It was only ten years later in 1928 that the voting age for women became at par with the men.
She led a moderate campaign for the Women's suffrage in the United Kingdom and distanced herself from the militant and violent activities of the Pankhursts and the Women's Social and Political Union (WSPU).
In July 1901, she went to South Africa to investigate atrocious conditions in concentration camps where the families of the Boer soldiers were interned.
Apart from the suffrage movement, she supported many other causes too.
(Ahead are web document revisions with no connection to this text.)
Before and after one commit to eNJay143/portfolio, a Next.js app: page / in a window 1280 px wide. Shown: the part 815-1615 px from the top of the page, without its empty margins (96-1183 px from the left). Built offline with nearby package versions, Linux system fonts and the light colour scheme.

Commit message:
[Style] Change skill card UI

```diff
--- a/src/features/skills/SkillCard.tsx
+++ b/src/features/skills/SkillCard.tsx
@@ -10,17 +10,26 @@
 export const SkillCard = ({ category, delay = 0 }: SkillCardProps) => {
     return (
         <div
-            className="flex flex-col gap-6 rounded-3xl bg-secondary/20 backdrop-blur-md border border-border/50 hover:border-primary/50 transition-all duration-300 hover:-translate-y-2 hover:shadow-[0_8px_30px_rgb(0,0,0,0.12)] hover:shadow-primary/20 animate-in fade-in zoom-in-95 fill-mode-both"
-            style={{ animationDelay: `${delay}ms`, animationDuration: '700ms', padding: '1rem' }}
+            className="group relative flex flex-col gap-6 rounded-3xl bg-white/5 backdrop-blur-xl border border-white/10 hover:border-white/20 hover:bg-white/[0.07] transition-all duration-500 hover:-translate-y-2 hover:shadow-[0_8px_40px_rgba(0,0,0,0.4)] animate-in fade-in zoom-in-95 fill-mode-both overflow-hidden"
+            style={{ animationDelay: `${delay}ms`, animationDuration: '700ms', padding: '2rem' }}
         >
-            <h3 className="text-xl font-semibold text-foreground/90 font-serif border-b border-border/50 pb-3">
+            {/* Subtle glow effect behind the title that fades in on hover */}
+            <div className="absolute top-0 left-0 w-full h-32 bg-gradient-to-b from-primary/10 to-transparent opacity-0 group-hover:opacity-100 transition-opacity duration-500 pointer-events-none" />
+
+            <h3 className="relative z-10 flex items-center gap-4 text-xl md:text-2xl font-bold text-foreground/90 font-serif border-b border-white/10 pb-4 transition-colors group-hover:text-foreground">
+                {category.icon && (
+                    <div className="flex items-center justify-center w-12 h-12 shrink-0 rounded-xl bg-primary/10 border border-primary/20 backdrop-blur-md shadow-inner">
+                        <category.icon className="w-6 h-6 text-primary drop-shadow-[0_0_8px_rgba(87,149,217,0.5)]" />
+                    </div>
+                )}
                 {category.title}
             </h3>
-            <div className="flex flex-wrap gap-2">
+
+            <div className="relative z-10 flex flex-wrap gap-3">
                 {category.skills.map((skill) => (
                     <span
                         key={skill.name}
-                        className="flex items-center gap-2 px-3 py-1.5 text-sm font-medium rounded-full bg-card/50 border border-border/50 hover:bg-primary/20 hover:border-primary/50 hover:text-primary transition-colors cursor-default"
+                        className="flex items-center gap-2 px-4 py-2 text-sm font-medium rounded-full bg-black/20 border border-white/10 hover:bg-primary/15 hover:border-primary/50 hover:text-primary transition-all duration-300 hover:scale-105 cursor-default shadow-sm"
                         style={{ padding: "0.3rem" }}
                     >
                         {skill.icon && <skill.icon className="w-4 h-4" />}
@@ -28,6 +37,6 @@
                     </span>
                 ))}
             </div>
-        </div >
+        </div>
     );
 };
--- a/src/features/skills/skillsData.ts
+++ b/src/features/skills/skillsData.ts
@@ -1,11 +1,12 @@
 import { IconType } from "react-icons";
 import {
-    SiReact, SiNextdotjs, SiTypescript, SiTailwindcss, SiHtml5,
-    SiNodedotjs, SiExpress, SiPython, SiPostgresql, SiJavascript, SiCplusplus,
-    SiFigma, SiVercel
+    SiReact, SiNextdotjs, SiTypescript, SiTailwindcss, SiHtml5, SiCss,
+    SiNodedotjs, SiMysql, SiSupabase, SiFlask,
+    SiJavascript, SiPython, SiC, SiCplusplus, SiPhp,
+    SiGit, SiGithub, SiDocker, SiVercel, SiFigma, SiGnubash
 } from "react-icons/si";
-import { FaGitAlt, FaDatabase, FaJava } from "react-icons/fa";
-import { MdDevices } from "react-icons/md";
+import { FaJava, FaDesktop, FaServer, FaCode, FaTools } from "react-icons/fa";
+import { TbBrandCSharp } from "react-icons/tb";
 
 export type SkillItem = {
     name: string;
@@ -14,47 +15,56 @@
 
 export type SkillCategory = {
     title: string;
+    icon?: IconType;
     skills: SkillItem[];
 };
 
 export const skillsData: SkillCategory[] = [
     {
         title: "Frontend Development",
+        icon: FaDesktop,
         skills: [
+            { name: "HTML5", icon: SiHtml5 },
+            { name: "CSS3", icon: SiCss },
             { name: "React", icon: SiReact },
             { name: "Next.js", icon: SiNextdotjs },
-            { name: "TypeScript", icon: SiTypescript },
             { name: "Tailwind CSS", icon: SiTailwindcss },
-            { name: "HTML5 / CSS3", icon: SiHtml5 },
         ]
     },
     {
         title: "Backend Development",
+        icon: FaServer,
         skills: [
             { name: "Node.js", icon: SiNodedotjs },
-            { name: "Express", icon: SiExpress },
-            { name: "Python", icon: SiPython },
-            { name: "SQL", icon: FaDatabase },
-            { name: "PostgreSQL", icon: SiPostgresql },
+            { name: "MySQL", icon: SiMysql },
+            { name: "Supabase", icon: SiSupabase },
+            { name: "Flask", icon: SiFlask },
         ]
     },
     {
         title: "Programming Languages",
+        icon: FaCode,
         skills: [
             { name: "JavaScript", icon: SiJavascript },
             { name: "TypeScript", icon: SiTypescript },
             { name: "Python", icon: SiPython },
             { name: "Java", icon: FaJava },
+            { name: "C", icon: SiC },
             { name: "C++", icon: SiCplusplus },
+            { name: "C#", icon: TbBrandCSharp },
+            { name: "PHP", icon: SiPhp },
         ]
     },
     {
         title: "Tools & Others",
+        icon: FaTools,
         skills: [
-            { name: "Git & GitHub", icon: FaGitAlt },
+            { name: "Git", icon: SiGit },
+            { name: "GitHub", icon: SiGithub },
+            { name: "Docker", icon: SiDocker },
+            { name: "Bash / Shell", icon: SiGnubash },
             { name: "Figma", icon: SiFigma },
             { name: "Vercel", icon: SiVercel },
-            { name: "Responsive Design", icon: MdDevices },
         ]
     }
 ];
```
She worked towards curbing child abuse, ending cruelty to children within the family, ending the 'white slave trade', preventing child marriage and introduction of regulated prostitution in India.
She also campaigned for the repeal of the Contagious Diseases Acts, which reflected sexual double standards.
She wrote ‘Political Economy for Beginners’ (1870, it continued for 10 editions and for 41 years); a novel, ‘Janet Doncaster’ (1875); ‘The Women’s Victory—and After’ (1920, about the fight for winning the voting rights) and ‘What I Remember’ (1924).
Awards & Achievements
Millicent Fawcett was granted an Honorary LLD by St. Andrew’s University in 1905.
She became Dame Millicent Fawcett in 1924 after getting the Grand Cross of the Order of the British Empire.
The Fawcett Library, which is known for its collection on feminism and suffrage movement especially that of Great Britain is named after Millicent Garrett Fawcett.
Her memories are preserved in the form of Fawcett Society and Millicent Fawcett Hall, constructed in 1929 in Westminster as a place to discuss women issues. It is now under the drama department of the Westminster School as a 150 seat studio theatre.
Personal Life & Legacy
In 1967, Millicent got married to Henry Fawcett who worked at the Cambridge University as an economics professor and was a radical politician.
The couple had a daughter in Philippa Fawcett, who later worked as a tutor at the Birkbeck Literary and Scientific Institution.
Her husband Henry Fawcett passed away in 1884. After his death, she spent her remaining life working for women suffrage.
She passed away in London on August 5, 1929.